The main building. Note an automobile in the left foreground and a streetcar in the left background. The Polytechnic streetcar line began in 1891 to serve the new college and the new Manchester cotton mill.
Women’s and men’s dormitories with chimneys aplenty in those days of heating with wood or coal. The students of 1906 would recognize only two buildings on campus today—the Boyd House (1895) and the Oneal-Sells Administration Building (1903).
The Order of Rejuvenated Sons of Jove was a national club of electricity enthusiasts with the motto “All together, all the time, for everything electrical.” It was formed in Austin in 1899.
Officers of the Korosophian Literary Society.
This concludes a brief look at the world of the 618 students of Polytechnic College 113 years ago. We can only wonder about how the remainder of the lives of those young people played out: “the rest of the story.” Except . . . we do know the rest of the story of one student. In the bottom photo above, Leona Sensabaugh, born in 1886, was the daughter of Reverend Oscar Fitzgerald Sensabaugh, presiding elder of the Methodist Episcopal Church in Fort Worth and one of the founders of SMU in Dallas. Life for Leona—despite being the daughter of a church elder—was probably fairly normal in 1906. Ah, but that would begin to change two years later. In 1908 Leona would meet Eric Muenter, aka “Frank Holt,” who had just enrolled at the college. Holt also briefly would be a Spanish teacher at the college. Leona shared Holt’s affinity for languages. Leona and Holt fell in love. In 1909 Leona and Holt would graduate from Polytechnic College. He would spend a year teaching at the University of Oklahoma; she would spend a year in Cuba. In 1910 the two would be married in her father’s home in Amarillo, where Reverend Sensabaugh led a church.
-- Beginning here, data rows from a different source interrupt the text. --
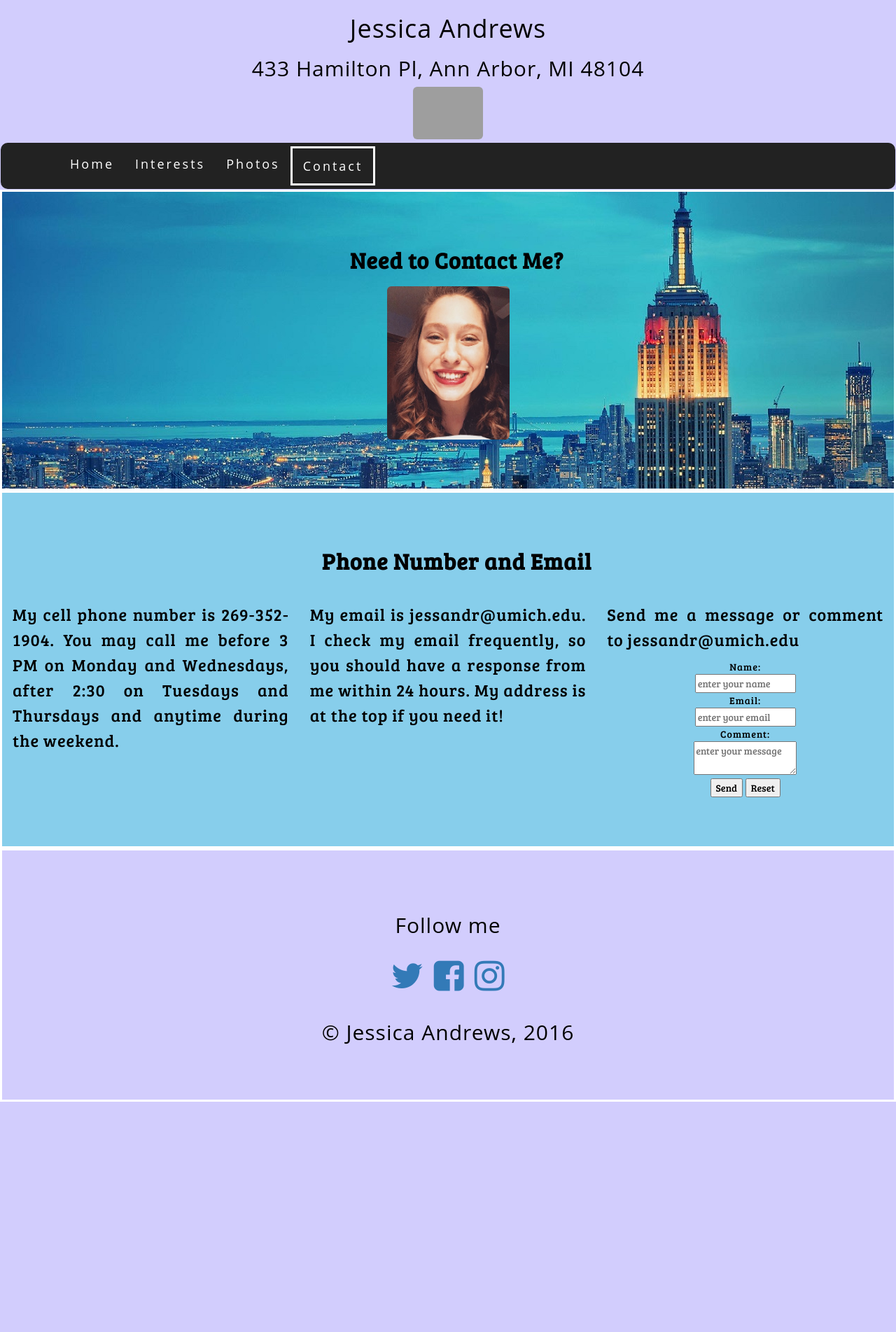
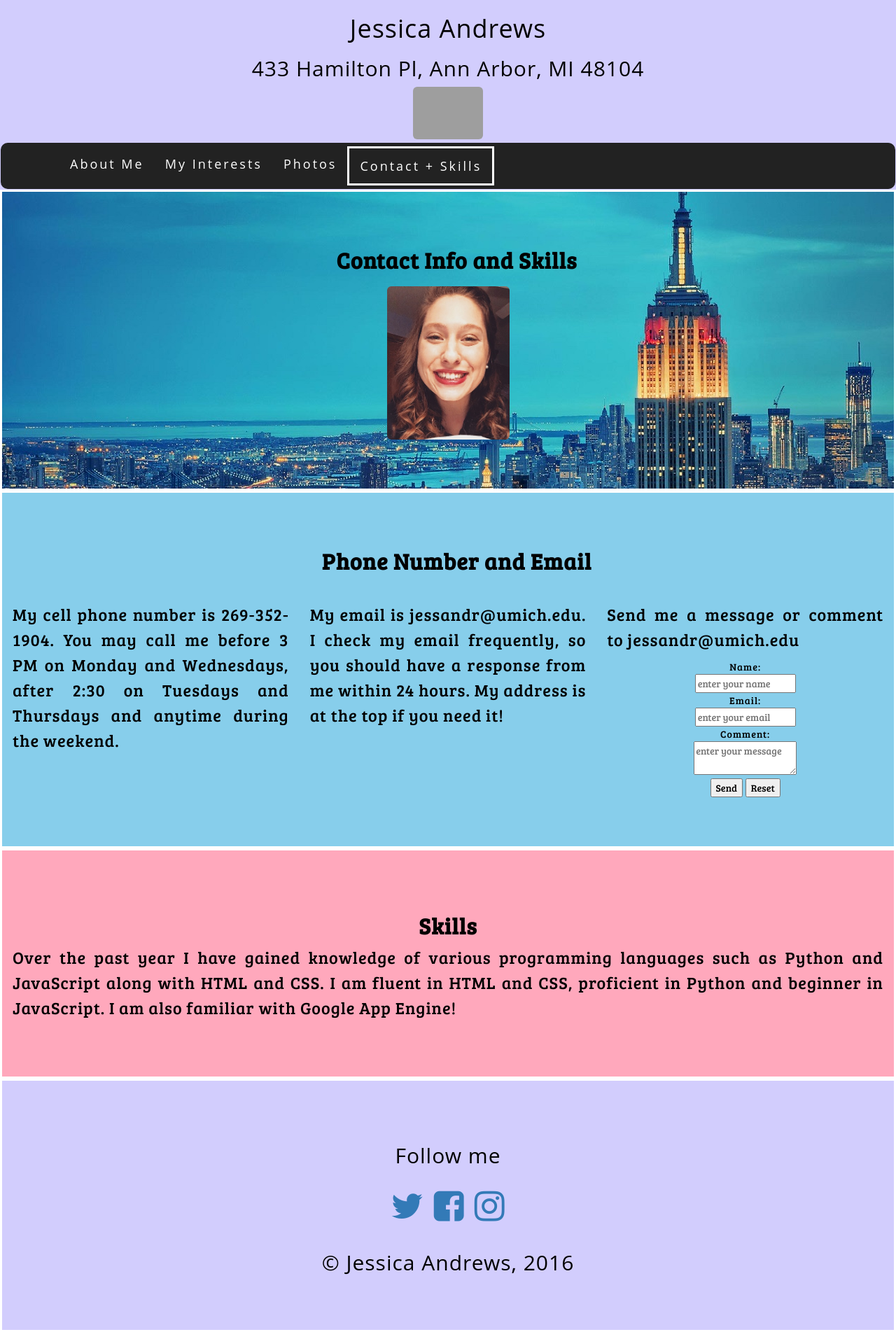
Before and after one commit to Jessica0028/jessicaportfolio, a Python web app: template templates/contact.html in a window 1280 px wide. Shown: the whole page at 70% size. Before the commit the page ends 1574 px from the top, so only its background shows below. Run offline with Jinja, Linux system fonts and the light colour scheme; the template is opened without the code that fills it, so the values that code supplies are empty; some libraries are stand-ins or nearby versions; grey boxes are pictures that could not be loaded.

Commit message:
nav bar/titles and adding content
I added more content to my contact page and changed the title of my
pages in the nav bar

```diff
--- a/templates/base.html
+++ b/templates/base.html
@@ -31,10 +31,10 @@
         </div>
         <div class="collapse navbar-collapse" id="myNavbar">
           <ul class="nav navbar-nav navbar-left">
-            <li id = "page1"><a href= "index.html">Home</a></li>
-            <li id = "page2"><a href="interests.html">Interests</a></li>
+            <li id = "page1"><a href= "index.html">About Me</a></li>
+            <li id = "page2"><a href="interests.html">My Interests</a></li>
             <li id = "page3"><a href="photo.html">Photos</a></li>
-            <li id = "page4"><a href="contact.html">Contact</a></li>
+            <li id = "page4"><a href="contact.html">Contact + Skills</a></li>
           </ul>
         </div>
       </div>
--- a/templates/contact.html
+++ b/templates/contact.html
@@ -1,12 +1,12 @@
 {% extends "templates/base.html" %}
 
 {% block title %}
-Contact Information
+Contact + Skills
 {% endblock %}
 
 {% block content %}
 <div class="container-fluid contact-8 text-center">
-	<h3 class="margin">Need to Contact Me?</h3>
+	<h3 class="margin">Contact Info and Skills</h3>
   		<img src="static/me.jpg" class="img-responsive img-rounded corners" style="display:inline" alt="myself" width="175" height="175">
 </div>
 
@@ -34,4 +34,8 @@ Contact Information
     </div>
   </div>
 </div>
+<div class="container-fluid interestsandphoto-5 text-center">
+  <h3 class"margin">Skills</h3>
+    <p> Over the past year I have gained knowledge of various programming languages such as Python and JavaScript along with HTML and CSS. I am fluent in HTML and CSS, proficient in Python and beginner in JavaScript. I am also familiar with Google App Engine!</p>
+</div>
 {% endblock %}
--- a/templates/index.html
+++ b/templates/index.html
@@ -1,7 +1,7 @@
 
 {% extends "templates/base.html" %}
 {% block title %}
-Home
+About Me
 {% endblock %}
 
 {% block content %}
```
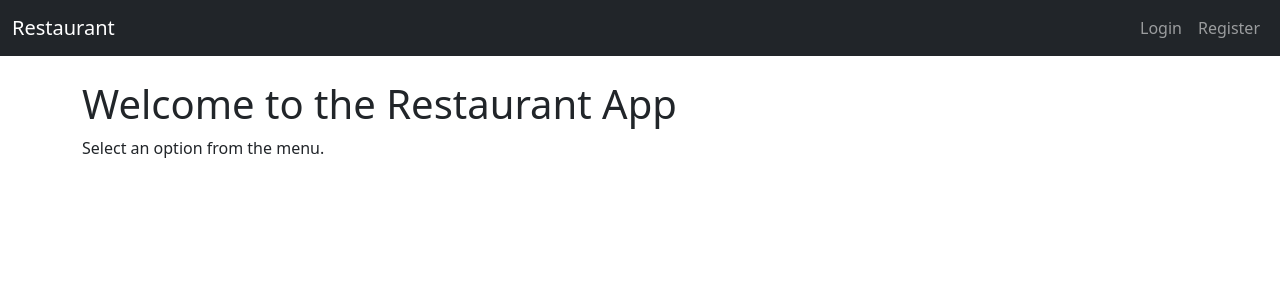
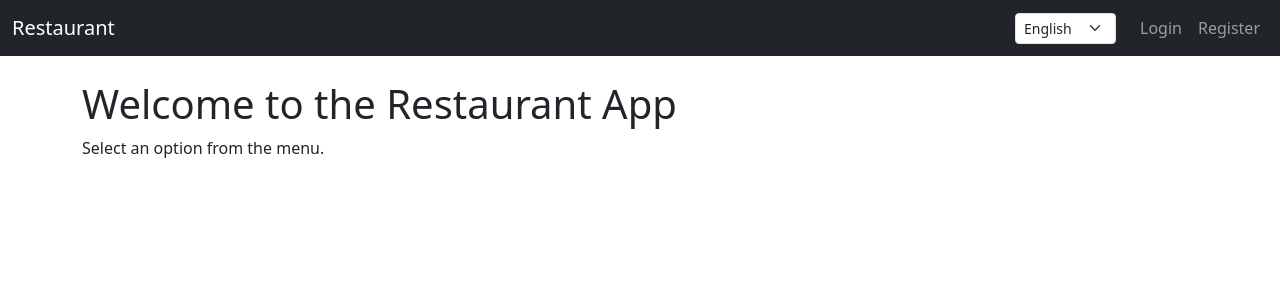
Before and after one commit to mpalubicki/RestaurantOrderingApp, a Flask app: page / in a window 1280 px wide. Shown: the top 300 px of the page. Run offline with Flask 3, Linux system fonts and the light colour scheme; some libraries are stand-ins or nearby versions.

Commit message:
Update navbar.html
add language selector (5 options)

```diff
--- a/backend/app/templates/navbar.html
+++ b/backend/app/templates/navbar.html
@@ -3,7 +3,24 @@
     <a class="navbar-brand" href="/">Restaurant</a>
 
     <div class="collapse navbar-collapse">
-      <ul class="navbar-nav ms-auto">
+      <ul class="navbar-nav ms-auto align-items-lg-center">
+
+        <li class="nav-item me-3">
+          <form method="POST" action="{{ url_for('main.set_language') }}" class="d-flex gap-2 align-items-center">
+            <input type="hidden" name="csrf_token" value="{{ csrf_token() }}">
+            <input type="hidden" name="next" value="{{ request.path }}{% if request.query_string %}?{{ request.query_string.decode('utf-8') }}{% endif %}">
+
+            <select name="lang" class="form-select form-select-sm" onchange="this.form.submit()">
+              {% set current_lang = session.get('lang', 'en') %}
+              <option value="en" {% if current_lang == 'en' %}selected{% endif %}>English</option>
+              <option value="it" {% if current_lang == 'it' %}selected{% endif %}>Italiano</option>
+              <option value="fr" {% if current_lang == 'fr' %}selected{% endif %}>Français</option>
+              <option value="es" {% if current_lang == 'es' %}selected{% endif %}>Español</option>
+              <option value="de" {% if current_lang == 'de' %}selected{% endif %}>Deutsch</option>
+            </select>
+          </form>
+        </li>
+
         {% if current_user.is_authenticated %}
           <li class="nav-item"><a class="nav-link" href="/menu">Menu</a></li>
           <li class="nav-item"><a class="nav-link" href="/orders">My Orders</a></li>
```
Holt would then teach at Vanderbilt in Nashville and then at Cornell in Ithaca, New York. In late spring 1915 Holt and Leona would be preparing to leave Ithaca and move to Dallas, where Holt would teach French at SMU. Then, on July 2-3, 1915, Holt—remembered by Reverend Sensabaugh as “quiet and peaceable”—would plant a time bomb that damaged the U.S. Capitol building, shoot financier J. P. Morgan Jr. in Morgan’s mansion, and plant a time bomb on a ship carrying munitions to England.
After Holt committed suicide in jail shortly after his rampage, Leona’s academic career would somewhat echo that of her husband: She, not he, would join the faculty of SMU, where she would be a professor of Spanish (as Holt had been at Polytechnic) for nineteen years and dean of women for two years. For the rest of her life she would refer to herself as the widow of Frank Holt. But when she died in 1941 at age fifty-five her obituary in the Dallas Morning News would not mention her late husband.